Prestigious Awards for 1945

Ferenc Török's historical movie’s success keep going on the festival circuit. 1945 has been awarded at the Jewish Film Festival Berlin-Brandenburg and at Middle East region’s key int’l film event in Jerusalem.

1945 won the Avner Shalev - Yad Vashem Chairman’s Award for Artistic Achievement in Holocaust-related film at the 34th Jerusalem Film Festival. As the int’l jury's statement said, "this innovative mystery unravels amid a landscape of cataclysm. Its stunning cinematic vision exposes the corrosive power of anti-Semitism and collaboration during the Holocaust."

Ferenc Török also got the Best Director Award at Jewish Film Festival Berlin-Brandenburg. The festival jury chose 1945, because "it captures the aftermath of the Holocaust in a small Hungarian village including its bitter mixture of grief and guilt. With emotional black and white pictures of old western movies Török doesn’t show typical duels, but the mute confrontation between offenders and followers on one side as well as survivors and relatives of the victims on the other side. Török stages a haunting atmosphere captivating the viewer from the very first picture. A movie that feels like a classic already.”

1945 takes place on the shimmering heat of a summer’s day in rural Hungary in August 1945. A kind of torpor envelops the village. The drug store owner is getting ready for his son’s wedding, the signalman is changing the points at the station, and the coach driver is waiting for customers. Two strange men descend from the train, clad in black. They are father and son; survivors of the Holocaust. They walk in silence behind a waggon on which they are transporting two boxes. Rumours spread like wildfire through the village. Do the boxes contain powder, perfume and soap, and are these men going to compete with the local chemist shop? Are they relatives of the former shop owner, a Jew who was first denounced and then deported? Fear soon spreads throughout the community, for many of them were involved in the crimes of the recent past – whether it be betrayal, silence or theft. Things that were almost forgotten now come to the fore with a vengeance. The past is not dead. It has not even passed. Ferenc Török’s film is a non-folkloristic depiction of the interconnection between crime and punishment, presented in sharply contoured black-and-white photography.

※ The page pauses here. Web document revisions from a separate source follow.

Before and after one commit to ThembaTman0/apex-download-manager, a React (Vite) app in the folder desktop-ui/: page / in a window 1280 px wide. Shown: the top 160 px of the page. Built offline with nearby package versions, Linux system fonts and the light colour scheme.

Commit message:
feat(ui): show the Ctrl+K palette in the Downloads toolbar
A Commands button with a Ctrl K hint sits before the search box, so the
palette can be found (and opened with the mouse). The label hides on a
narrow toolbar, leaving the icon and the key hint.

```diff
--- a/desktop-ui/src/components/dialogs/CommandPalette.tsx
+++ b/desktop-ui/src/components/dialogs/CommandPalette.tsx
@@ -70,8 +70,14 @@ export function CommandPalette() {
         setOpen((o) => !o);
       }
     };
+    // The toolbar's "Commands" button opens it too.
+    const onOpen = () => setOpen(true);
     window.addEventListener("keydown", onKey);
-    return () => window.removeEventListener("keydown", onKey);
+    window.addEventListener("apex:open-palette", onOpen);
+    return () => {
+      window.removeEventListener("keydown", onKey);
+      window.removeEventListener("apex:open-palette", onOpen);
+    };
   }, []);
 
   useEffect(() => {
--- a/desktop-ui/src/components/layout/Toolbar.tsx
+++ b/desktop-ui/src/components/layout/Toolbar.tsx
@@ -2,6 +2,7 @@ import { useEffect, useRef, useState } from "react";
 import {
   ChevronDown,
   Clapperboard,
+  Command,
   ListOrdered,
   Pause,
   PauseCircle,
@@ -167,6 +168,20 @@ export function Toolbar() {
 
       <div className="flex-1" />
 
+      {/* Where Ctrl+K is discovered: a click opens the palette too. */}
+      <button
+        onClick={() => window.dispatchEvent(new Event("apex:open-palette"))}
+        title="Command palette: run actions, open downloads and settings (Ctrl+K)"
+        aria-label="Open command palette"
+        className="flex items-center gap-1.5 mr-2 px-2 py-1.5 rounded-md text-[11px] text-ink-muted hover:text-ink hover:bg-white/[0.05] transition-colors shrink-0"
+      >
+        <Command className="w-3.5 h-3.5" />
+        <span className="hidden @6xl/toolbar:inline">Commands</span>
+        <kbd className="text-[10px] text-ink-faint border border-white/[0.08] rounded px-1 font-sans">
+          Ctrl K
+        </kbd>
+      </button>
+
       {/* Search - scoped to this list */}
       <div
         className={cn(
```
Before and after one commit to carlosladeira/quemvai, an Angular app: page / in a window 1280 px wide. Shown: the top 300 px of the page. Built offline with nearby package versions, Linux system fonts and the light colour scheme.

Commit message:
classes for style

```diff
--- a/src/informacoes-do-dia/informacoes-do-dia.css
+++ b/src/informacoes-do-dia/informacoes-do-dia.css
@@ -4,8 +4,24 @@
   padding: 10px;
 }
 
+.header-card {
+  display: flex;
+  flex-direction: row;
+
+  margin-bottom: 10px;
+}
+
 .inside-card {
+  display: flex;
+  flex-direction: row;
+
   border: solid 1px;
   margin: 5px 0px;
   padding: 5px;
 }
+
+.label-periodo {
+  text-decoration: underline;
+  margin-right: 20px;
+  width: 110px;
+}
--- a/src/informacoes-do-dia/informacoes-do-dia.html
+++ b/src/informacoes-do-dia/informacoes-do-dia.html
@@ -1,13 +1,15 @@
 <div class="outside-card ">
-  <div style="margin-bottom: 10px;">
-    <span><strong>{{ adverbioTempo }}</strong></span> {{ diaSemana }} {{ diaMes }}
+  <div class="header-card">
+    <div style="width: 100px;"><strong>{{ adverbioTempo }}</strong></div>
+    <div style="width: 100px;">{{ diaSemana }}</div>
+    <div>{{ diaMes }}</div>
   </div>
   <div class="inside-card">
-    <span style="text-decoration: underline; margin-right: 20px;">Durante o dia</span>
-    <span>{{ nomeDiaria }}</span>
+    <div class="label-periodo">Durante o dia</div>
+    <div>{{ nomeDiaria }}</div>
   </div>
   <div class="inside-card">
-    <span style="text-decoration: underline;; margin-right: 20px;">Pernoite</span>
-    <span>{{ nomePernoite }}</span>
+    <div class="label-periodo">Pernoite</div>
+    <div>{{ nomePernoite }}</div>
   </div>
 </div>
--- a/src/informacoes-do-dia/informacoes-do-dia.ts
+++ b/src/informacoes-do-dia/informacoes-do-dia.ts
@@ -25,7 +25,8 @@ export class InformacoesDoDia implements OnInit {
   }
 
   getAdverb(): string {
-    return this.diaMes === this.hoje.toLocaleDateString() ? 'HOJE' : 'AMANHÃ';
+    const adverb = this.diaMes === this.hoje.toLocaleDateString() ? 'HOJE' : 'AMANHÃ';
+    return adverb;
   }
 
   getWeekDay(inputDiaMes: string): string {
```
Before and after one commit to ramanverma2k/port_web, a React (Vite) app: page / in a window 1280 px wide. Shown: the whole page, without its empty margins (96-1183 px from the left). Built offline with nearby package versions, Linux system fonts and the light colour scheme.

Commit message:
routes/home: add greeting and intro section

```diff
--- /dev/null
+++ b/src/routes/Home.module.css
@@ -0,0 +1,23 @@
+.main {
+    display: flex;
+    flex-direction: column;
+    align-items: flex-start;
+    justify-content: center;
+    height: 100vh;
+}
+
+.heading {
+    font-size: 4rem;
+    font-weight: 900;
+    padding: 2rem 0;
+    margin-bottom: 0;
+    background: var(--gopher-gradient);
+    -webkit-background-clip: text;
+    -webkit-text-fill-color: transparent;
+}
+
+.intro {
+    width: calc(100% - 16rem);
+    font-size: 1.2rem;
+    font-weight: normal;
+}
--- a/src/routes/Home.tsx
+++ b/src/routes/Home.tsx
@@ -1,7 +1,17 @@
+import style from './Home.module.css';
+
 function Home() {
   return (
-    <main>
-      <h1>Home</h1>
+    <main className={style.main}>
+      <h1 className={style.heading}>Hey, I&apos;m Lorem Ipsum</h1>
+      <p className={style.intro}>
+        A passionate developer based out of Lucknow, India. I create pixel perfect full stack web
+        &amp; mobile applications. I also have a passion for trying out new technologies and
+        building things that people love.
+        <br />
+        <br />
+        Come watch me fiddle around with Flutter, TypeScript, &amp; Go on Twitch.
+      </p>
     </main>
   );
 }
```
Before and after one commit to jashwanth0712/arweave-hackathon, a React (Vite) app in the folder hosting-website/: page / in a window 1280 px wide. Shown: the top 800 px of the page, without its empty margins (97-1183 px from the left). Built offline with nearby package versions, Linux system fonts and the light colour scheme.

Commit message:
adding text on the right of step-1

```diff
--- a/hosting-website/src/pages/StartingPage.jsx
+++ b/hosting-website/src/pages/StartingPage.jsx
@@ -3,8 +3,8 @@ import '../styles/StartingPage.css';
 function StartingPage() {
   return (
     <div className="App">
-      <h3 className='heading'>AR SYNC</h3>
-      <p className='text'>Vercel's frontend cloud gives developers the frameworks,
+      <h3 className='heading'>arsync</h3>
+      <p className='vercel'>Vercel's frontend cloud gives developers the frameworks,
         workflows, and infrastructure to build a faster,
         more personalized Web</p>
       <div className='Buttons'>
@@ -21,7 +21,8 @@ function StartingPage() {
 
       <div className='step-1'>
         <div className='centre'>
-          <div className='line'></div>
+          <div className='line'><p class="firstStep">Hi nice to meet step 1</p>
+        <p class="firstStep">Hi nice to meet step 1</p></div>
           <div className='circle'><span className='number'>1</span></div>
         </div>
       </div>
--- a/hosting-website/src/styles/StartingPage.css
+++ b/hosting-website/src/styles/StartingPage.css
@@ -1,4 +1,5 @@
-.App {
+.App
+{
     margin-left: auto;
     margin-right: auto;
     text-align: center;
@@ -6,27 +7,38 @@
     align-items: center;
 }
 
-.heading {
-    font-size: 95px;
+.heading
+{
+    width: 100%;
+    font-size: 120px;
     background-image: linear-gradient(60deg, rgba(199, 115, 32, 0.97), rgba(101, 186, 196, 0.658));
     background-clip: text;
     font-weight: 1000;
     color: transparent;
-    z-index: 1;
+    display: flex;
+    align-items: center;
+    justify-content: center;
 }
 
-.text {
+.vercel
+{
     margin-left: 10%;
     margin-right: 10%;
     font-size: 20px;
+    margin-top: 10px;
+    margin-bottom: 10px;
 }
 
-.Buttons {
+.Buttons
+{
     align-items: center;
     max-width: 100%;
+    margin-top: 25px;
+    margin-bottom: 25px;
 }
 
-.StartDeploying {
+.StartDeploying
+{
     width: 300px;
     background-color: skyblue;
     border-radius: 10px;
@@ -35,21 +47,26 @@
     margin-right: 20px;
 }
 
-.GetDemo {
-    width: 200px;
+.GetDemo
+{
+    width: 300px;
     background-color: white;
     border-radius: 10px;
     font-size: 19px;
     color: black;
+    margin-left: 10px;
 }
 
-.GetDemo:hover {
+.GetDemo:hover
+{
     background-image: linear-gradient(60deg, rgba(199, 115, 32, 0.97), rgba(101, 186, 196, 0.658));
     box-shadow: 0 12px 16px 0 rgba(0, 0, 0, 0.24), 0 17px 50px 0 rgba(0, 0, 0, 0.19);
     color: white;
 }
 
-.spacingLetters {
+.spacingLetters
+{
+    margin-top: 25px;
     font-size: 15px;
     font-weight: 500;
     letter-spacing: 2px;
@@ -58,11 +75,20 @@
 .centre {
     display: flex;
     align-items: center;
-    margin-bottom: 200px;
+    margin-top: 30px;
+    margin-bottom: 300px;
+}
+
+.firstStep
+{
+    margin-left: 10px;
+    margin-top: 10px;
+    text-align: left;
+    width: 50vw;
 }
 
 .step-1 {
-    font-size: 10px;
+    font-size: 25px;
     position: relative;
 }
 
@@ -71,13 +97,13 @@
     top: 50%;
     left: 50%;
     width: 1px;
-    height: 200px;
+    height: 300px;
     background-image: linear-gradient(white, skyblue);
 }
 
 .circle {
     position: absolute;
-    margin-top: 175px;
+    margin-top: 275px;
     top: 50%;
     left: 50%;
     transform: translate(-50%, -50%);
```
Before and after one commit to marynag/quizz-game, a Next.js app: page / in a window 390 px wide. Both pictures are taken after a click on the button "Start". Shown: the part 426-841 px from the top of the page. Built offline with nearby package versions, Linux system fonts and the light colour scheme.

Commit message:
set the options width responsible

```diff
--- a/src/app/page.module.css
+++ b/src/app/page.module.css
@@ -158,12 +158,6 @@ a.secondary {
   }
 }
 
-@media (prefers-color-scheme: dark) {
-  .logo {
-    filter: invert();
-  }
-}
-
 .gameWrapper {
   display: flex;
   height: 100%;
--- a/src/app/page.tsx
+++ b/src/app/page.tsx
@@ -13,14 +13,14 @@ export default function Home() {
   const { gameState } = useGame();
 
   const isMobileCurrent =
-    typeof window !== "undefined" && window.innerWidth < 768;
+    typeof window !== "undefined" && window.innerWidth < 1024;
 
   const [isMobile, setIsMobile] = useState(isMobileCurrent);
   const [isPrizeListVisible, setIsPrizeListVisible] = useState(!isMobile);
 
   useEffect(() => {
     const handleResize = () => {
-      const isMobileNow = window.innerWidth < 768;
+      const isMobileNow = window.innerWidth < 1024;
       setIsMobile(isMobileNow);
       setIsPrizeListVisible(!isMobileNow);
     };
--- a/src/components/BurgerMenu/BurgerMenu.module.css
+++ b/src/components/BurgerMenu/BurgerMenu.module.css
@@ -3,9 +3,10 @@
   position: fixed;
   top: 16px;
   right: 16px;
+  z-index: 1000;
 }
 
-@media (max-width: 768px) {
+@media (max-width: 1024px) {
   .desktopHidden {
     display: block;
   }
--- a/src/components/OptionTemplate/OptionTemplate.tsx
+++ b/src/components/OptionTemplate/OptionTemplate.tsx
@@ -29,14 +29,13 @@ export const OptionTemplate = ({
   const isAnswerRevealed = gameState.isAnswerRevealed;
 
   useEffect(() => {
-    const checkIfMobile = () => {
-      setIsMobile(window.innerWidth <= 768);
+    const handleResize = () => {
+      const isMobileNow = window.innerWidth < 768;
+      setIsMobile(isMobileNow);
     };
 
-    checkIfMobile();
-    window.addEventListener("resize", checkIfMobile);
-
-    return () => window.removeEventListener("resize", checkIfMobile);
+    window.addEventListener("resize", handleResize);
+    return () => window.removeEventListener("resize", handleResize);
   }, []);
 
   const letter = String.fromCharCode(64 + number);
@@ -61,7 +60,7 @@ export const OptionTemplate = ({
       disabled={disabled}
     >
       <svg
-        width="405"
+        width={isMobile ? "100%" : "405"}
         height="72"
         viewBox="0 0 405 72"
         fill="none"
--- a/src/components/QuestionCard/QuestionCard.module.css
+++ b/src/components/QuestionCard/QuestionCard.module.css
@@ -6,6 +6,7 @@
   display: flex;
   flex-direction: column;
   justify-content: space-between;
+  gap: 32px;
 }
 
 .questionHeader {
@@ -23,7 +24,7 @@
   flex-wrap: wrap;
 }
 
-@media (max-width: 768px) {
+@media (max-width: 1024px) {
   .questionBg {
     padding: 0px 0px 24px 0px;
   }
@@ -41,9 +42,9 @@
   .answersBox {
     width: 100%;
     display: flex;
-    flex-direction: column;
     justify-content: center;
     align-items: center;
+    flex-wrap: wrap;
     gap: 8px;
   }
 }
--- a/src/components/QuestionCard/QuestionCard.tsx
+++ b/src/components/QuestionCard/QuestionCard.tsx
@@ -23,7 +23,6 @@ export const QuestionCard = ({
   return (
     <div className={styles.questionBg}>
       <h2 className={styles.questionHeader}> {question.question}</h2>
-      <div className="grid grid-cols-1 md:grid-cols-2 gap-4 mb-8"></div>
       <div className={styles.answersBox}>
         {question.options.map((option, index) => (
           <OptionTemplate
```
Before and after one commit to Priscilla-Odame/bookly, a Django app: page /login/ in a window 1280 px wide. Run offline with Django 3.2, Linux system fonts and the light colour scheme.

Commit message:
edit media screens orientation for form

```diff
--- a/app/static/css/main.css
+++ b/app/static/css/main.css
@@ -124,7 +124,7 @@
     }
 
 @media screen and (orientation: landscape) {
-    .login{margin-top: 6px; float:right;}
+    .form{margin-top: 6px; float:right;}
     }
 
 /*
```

A Hungarian village becomes a mirror for the failure of an entire society.

We use cookies on our site to improve performance and enhance your user experience.ACCEPT